■ **TASK GOAL**:
Write the records out again without change. Leave the pictures behind.

■ **EXTRACTED RECORDS**:
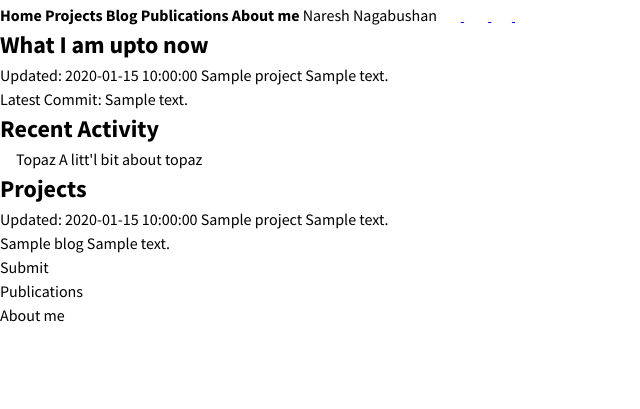
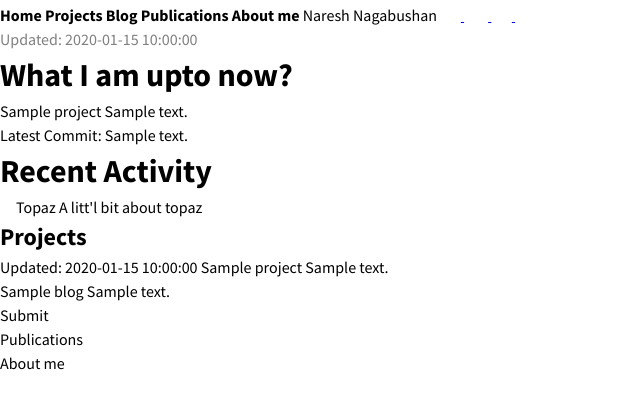
Before and after one commit to Naresh1318/Topaz, a Python web app: template templates/index.html in a window 1280 px wide. Shown: the top 409 px of the page, without its empty margins (0-640 px from the left). Run offline with Jinja, Linux system fonts and the light colour scheme; the template is opened without the code that fills it: most values are stand-ins (such as "Sample title", 1, 10 or a date in 2020); some libraries are stand-ins or nearby versions.

Commit message:
layout changes

```diff
--- a/templates/home.html
+++ b/templates/home.html
@@ -1,14 +1,14 @@
 <v-layout wrap>
-    <v-flex xs12 xl12>
+    <v-flex xs2 xl2 offset-xs10 offset-xs10>
+        <span style="color: gray">Updated: {{ updated }}</span>
+    </v-flex>
+    <v-flex xs12 xl12 style="height: 40vh; margin-top: 1rem">
         <v-layout wrap>
             <v-flex xs10>
-                <h2>What I am upto now</h2>
-            </v-flex>
-            <v-flex>
-                Updated: {{ updated }}
+                <h1>What I am upto now?</h1>
             </v-flex>
         </v-layout>
-        <v-card color="#f1f1f1" max-width="40%" style="margin: auto" v-on:click="open_link(latest_project.url)">
+        <v-card color="#f1f1f1" max-width="40%" style="margin-left: auto; margin-right: auto; margin-top: 1rem" v-on:click="open_link(latest_project.url)">
             <v-card-title>
                 {{ latest_project.name }}
             </v-card-title>
@@ -21,9 +21,9 @@
     </v-flex>
 
     <v-flex xs12 xl12>
-        <h2>Recent Activity</h2>
-        <v-slide-group show-arrows>
-            <v-slide-item v-for="n in 15" :key="n">
+        <h1>Recent Activity</h1>
+        <v-layout wrap>
+            <v-flex xs4 v-for="n in 3" :key="n" style="margin-top: 1rem">
                 <v-card class="ma-4" color="#f1f1f1" height="300" min-width="15%">
                     <v-card-title>
                         Topaz
@@ -33,7 +33,7 @@
                         A litt'l bit about topaz
                     </v-card-text>
                 </v-card>
-            </v-slide-item>
-        </v-slide-group>
+            </v-flex>
+        </v-layout>
     </v-flex>
 </v-layout>
```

■ **RESPONSE BOX**:
Before and after one commit to Naresh1318/Topaz, a Python web app: template templates/index.html in a window 1280 px wide. Shown: the top 409 px of the page, without its empty margins (0-640 px from the left). Run offline with Jinja, Linux system fonts and the light colour scheme; the template is opened without the code that fills it: most values are stand-ins (such as "Sample title", 1, 10 or a date in 2020); some libraries are stand-ins or nearby versions.

Commit message:
layout changes

```diff
--- a/templates/home.html
+++ b/templates/home.html
@@ -1,14 +1,14 @@
 <v-layout wrap>
-    <v-flex xs12 xl12>
+    <v-flex xs2 xl2 offset-xs10 offset-xs10>
+        <span style="color: gray">Updated: {{ updated }}</span>
+    </v-flex>
+    <v-flex xs12 xl12 style="height: 40vh; margin-top: 1rem">
         <v-layout wrap>
             <v-flex xs10>
-                <h2>What I am upto now</h2>
-            </v-flex>
-            <v-flex>
-                Updated: {{ updated }}
+                <h1>What I am upto now?</h1>
             </v-flex>
         </v-layout>
-        <v-card color="#f1f1f1" max-width="40%" style="margin: auto" v-on:click="open_link(latest_project.url)">
+        <v-card color="#f1f1f1" max-width="40%" style="margin-left: auto; margin-right: auto; margin-top: 1rem" v-on:click="open_link(latest_project.url)">
             <v-card-title>
                 {{ latest_project.name }}
             </v-card-title>
@@ -21,9 +21,9 @@
     </v-flex>
 
     <v-flex xs12 xl12>
-        <h2>Recent Activity</h2>
-        <v-slide-group show-arrows>
-            <v-slide-item v-for="n in 15" :key="n">
+        <h1>Recent Activity</h1>
+        <v-layout wrap>
+            <v-flex xs4 v-for="n in 3" :key="n" style="margin-top: 1rem">
                 <v-card class="ma-4" color="#f1f1f1" height="300" min-width="15%">
                     <v-card-title>
                         Topaz
@@ -33,7 +33,7 @@
                         A litt'l bit about topaz
                     </v-card-text>
                 </v-card>
-            </v-slide-item>
-        </v-slide-group>
+            </v-flex>
+        </v-layout>
     </v-flex>
 </v-layout>
```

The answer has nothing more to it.